En Español

Q. Who is Mr. Smarty Plants?

A: There are those who suspect Wildflower Center volunteers are the culpable and capable culprits. Yet, others think staff members play some, albeit small, role. You can torture us with your plant questions, but we will never reveal the Green Guru's secret identity.

Help us grow by giving to the Plant Database Fund or by becoming a member

Did you know you can access the Native Plant Information Network with your web-enabled smartphone?

Share

Ask Mr. Smarty Plants

Ask Mr. Smarty Plants is a free service provided by the staff and volunteers at the Lady Bird Johnson Wildflower Center.

Search Smarty Plants
    
 
See a list of all Smarty Plants questions
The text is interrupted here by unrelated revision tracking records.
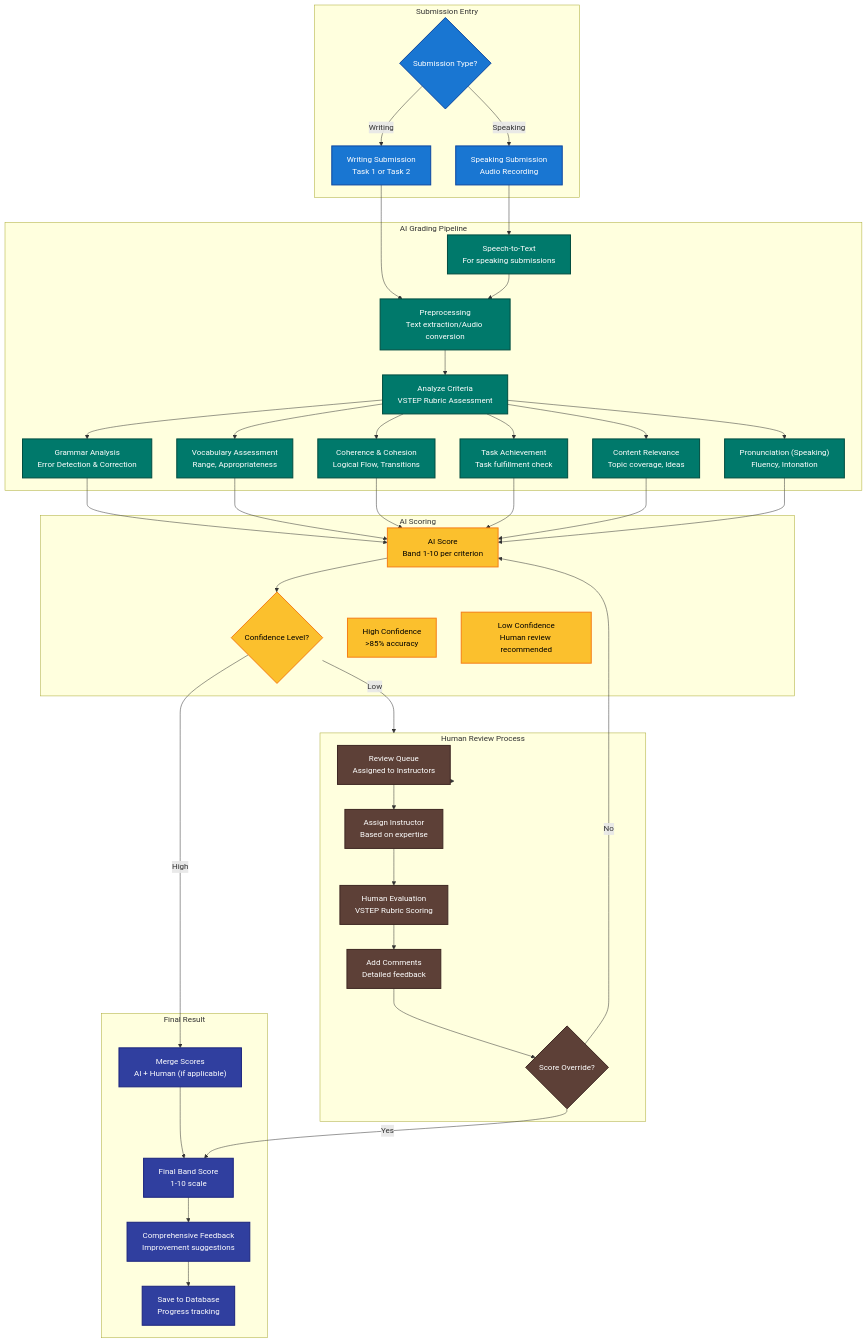
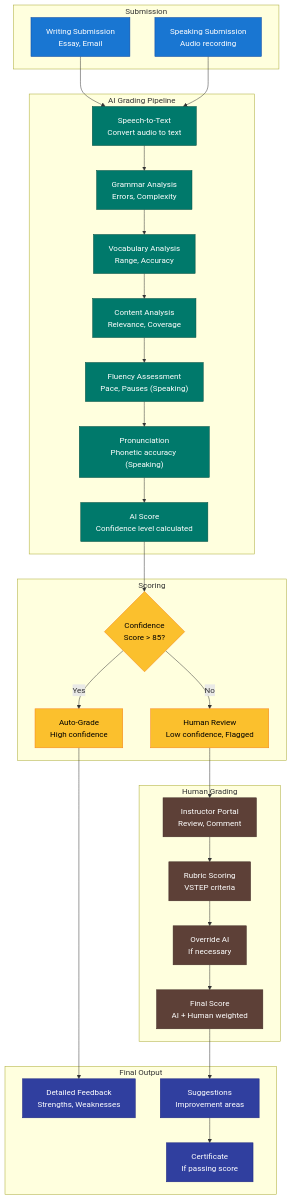
The sixth of 8 diagrams in docs/capstone/diagrams/flow-diagrams.md (nghyane/VSTEP), drawn with Mermaid before and after one commit. The commit also changed other lines of this file and 1 other file, not shown here.

First line of the commit message:
docs: split flow diagrams into English and Vietnamese versions

````diff
--- a/docs/capstone/diagrams/flow-diagrams.md
+++ b/docs/capstone/diagrams/flow-diagrams.md
@@ -418,88 +339,67 @@
 ```mermaid
 flowchart TB
-    subgraph Submission["Submission Entry"]
-        input{"Submission Type?"}
-        writing["Writing Submission<br/>Task 1 or Task 2"]
-        speaking["Speaking Submission<br/>Audio Recording"]
+    subgraph Submission ["Submission"]
+        WritingSubmit["Writing Submission<br/>Essay, Email"]
+        SpeakingSubmit["Speaking Submission<br/>Audio recording"]
     end
 
-    subgraph AI["AI Grading Pipeline"]
-        preprocess["Preprocessing<br/>Text extraction/Audio conversion"]
-        stt["Speech-to-Text<br/>For speaking submissions"]
-        criteria["Analyze Criteria<br/>VSTEP Rubric Assessment"]
-        grammar["Grammar Analysis<br/>Error Detection & Correction"]
-        vocab["Vocabulary Assessment<br/>Range, Appropriateness"]
-        coherence["Coherence & Cohesion<br/>Logical Flow, Transitions"]
-        task["Task Achievement<br/>Task fulfillment check"]
-        content["Content Relevance<br/>Topic coverage, Ideas"]
-        pronunciation["Pronunciation (Speaking)<br/>Fluency, Intonation"]
+    subgraph AI ["AI Grading Pipeline"]
+        Transcribe["Speech-to-Text<br/>Convert audio to text"]
+        Grammar["Grammar Analysis<br/>Errors, Complexity"]
+        Vocab["Vocabulary Analysis<br/>Range, Accuracy"]
+        Content["Content Analysis<br/>Relevance, Coverage"]
+        Fluency["Fluency Assessment<br/>Pace, Pauses (Speaking)"]
+        Pronunciation["Pronunciation<br/>Phonetic accuracy (Speaking)"]
+        ScoreAI["AI Score<br/>Confidence level calculated"]
     end
 
-    subgraph AIScoring["AI Scoring"]
-        aiResult["AI Score<br/>Band 1-10 per criterion"]
-        confidence{"Confidence Level?"}
-        highConf["High Confidence<br/>>85% accuracy"]
-        lowConf["Low Confidence<br/>Human review recommended"]
+    subgraph Scoring ["Scoring"]
+        Confidence{"Confidence<br/>Score > 85?"}
+        AutoPass["Auto-Grade<br/>High confidence"]
+        HumanReview["Human Review<br/>Low confidence, Flagged"]
     end
 
-    subgraph Human["Human Review Process"]
-        queue["Review Queue<br/>Assigned to Instructors"]
-        assign["Assign Instructor<br/>Based on expertise"]
-        reviewH["Human Evaluation<br/>VSTEP Rubric Scoring"]
-        comment["Add Comments<br/>Detailed feedback"]
-        override{"Score Override?"}
+    subgraph Human ["Human Grading"]
+        Instructor["Instructor Portal<br/>Review, Comment"]
+        Rubric["Rubric Scoring<br/>VSTEP criteria"]
+        Override["Override AI<br/>If necessary"]
+        ScoreFinal["Final Score<br/>AI + Human weighted"]
     end
 
-    subgraph Final["Final Result"]
-        merge["Merge Scores<br/>AI + Human (if applicable)"]
-        finalScore["Final Band Score<br/>1-10 scale"]
-        feedbackF["Comprehensive Feedback<br/>Improvement suggestions"]
-        record["Save to Database<br/>Progress tracking"]
+    subgraph Final ["Final Output"]
+        Feedback["Detailed Feedback<br/>Strengths, Weaknesses"]
+        Suggestion["Suggestions<br/>Improvement areas"]
+        Certificate["Certificate<br/>If passing score"]
     end
 
-    %% Flow connections
-    input -->|Writing| writing
-    input -->|Speaking| speaking
-    writing --> preprocess
-    speaking --> stt
-    stt --> preprocess
-    preprocess --> criteria
-    criteria --> grammar
-    criteria --> vocab
-    criteria --> coherence
-    criteria --> task
-    criteria --> content
-    criteria --> pronunciation
-    grammar --> aiResult
-    vocab --> aiResult
-    coherence --> aiResult
-    task --> aiResult
-    content --> aiResult
-    pronunciation --> aiResult
-    aiResult --> confidence
-    confidence -->|High| merge
-    confidence -->|Low| Human
-    Human --> queue
-    queue --> assign
-    assign --> reviewH
-    reviewH --> comment
-    comment --> override
-    override -->|Yes| finalScore
-    override -->|No| aiResult
-    merge --> finalScore
-    finalScore --> feedbackF
-    feedbackF --> record
+    WritingSubmit --> Transcribe
+    SpeakingSubmit --> Transcribe
+    Transcribe --> Grammar
+    Grammar --> Vocab
+    Vocab --> Content
+    Content --> Fluency
+    Fluency --> Pronunciation
+    Pronunciation --> ScoreAI
+    ScoreAI --> Confidence
+    Confidence -->|Yes| AutoPass
+    Confidence -->|No| HumanReview
+    AutoPass --> Feedback
+    HumanReview --> Instructor
+    Instructor --> Rubric
+    Rubric --> Override
+    Override --> ScoreFinal
+    ScoreFinal --> Suggestion
+    Suggestion --> Certificate
 
-    %% Styling
-    classDef submission fill:#1976d2,stroke:#0d47a1,stroke-width:2px,color:#fff
-    classDef ai fill:#00796b,stroke:#004d40,stroke-width:2px,color:#fff
-    classDef scoring fill:#fbc02d,stroke:#f57f17,stroke-width:2px,color:#000
-    classDef human fill:#5d4037,stroke:#3e2723,stroke-width:2px,color:#fff
-    classDef final fill:#303f9f,stroke:#1a237e,stroke-width:2px,color:#fff
+    classDef submission fill:#1976d2,stroke:#0d47a1,color:#fff
+    classDef ai fill:#00796b,stroke:#004d40,color:#fff
+    classDef scoring fill:#fbc02d,stroke:#f57f17,color:#000
+    classDef human fill:#5d4037,stroke:#3e2723,color:#fff
+    classDef final fill:#303f9f,stroke:#1a237e,color:#fff
 
-    class input,writing,speaking submission
-    class preprocess,stt,criteria,grammar,vocab,coherence,task,content,pronunciation ai
-    class aiResult,confidence,highConf,lowConf scoring
-    class queue,assign,reviewH,comment,override human
-    class merge,finalScore,feedbackF,record final
+    class WritingSubmit,SpeakingSubmit submission
+    class Transcribe,Grammar,Vocab,Content,Fluency,Pronunciation,ScoreAI ai
+    class Confidence,AutoPass,HumanReview scoring
+    class Instructor,Rubric,Override,ScoreFinal human
+    class Feedback,Suggestion,Certificate final
 ```
````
Please forgive us, but Mr. Smarty Plants has been overwhelmed by a flood of mail and must take a break for awhile to catch up. We hope to be accepting new questions again soon. Thank you!

Need help with plant identification, visit the plant identification page.

 
rate this answer
Not Yet Rated

Friday - April 10, 2009

From: Orange, CT
Region: Northeast
Topic: Trees
Title: Fast-growing evergreen tree to hide power lines
Answered by: Nan Hampton

QUESTION:

Live in Orange Connecticut and need a tree that grows fast and tall to cover the power lines which are quite tall. I'm thinking evergreen type trees so that the during the winter it provides the coverage too.

ANSWER:

Here are some candidate tall evergreens that are native to Connecticut:

Chamaecyparis thyoides (Atlantic white cedar) 40 to 75 feet with medium growth rate

Ilex opaca (American holly) 25 to 65 feet, but slow-growing

Juniperus virginiana (eastern redcedar) 30 to 90 feet with moderate growth rate

Pinus strobus (eastern white pine) to more than 100 feet with fast growth

Picea glauca (white spruce) up to 100 feet and medium growth rate, photos from Vanderbilt University

Pinus resinosa (red pine) up to 100 feet and medium growth rate, photos from Vanderbilt University

Pinus rigida (pitch pine) up to 100 feet, medium growth rate, photos from Duke University

Picea rubens (red spruce) up to 100 feet, slow to medium growth, photos from Virginia Tech

Tsuga canadensis (eastern hemlock) up to 100 feet, slow to medium growth rate

You will need to check the "Growing Conditions" area on each species home page to see if they meet the conditions at your site.  I don't know how close the trees will be to the power lines, but you need to keep in mind that power companies usually have the right to trim trees away from their lines if they are perceived to pose a threat to the lines, so plant the trees so that there is plenty of room between them and the power lines.


Chamaecyparis thyoides

Ilex opaca

Juniperus virginiana

Pinus strobus

Tsuga canadensis

 

 

More Trees Questions

Planting and care of Desert Willow in Golden Valley, AZ.
May 17, 2013 - I got a desert willow to plant in yard. Some of the leaves dried out before I could plant. Will that stop the tree from growing into a decent size tree or stay as a shrub?
view the full question and answer

When is the best time to trim oak trees in Driftwood TX?
September 09, 2010 - When is the best time to trim oak trees?
view the full question and answer

Chilopsis linearis Bubba in Hunt TX
October 18, 2009 - I purchased 3 desert willows (label: chilopsis linearis) to create an oasis area around a fountain which is in the center of my circle drive. But I need one more. Now I can only find the "chilopsis...
view the full question and answer

Bark flaking off oaks in New Braunfels, TX
April 12, 2010 - We have several large clusters of oak trees. Some of the trees are losing their bark. The bark is flaking off in fairly large pieces; even on some of the trees that are leafing out. Is this a result o...
view the full question and answer

pruning crape myrtle (ugh, non-native)
March 05, 2012 - We would like to plant a Dynamite Crape myrtle in front of our front window. They grow 20' to 30'. Can I trim it each year to about 15' to 20'? Should we plant it approximately 5 feet from the ...
view the full question and answer

Support the Wildflower Center by Donating Online or Becoming a Member today.
E-NEWSLETTER | BECOME A MEMBER | DONATE NOW | MEDIA | JOBS | SITEMAP | STAFF INTRANET
© 2016 Lady Bird Johnson Wildflower Center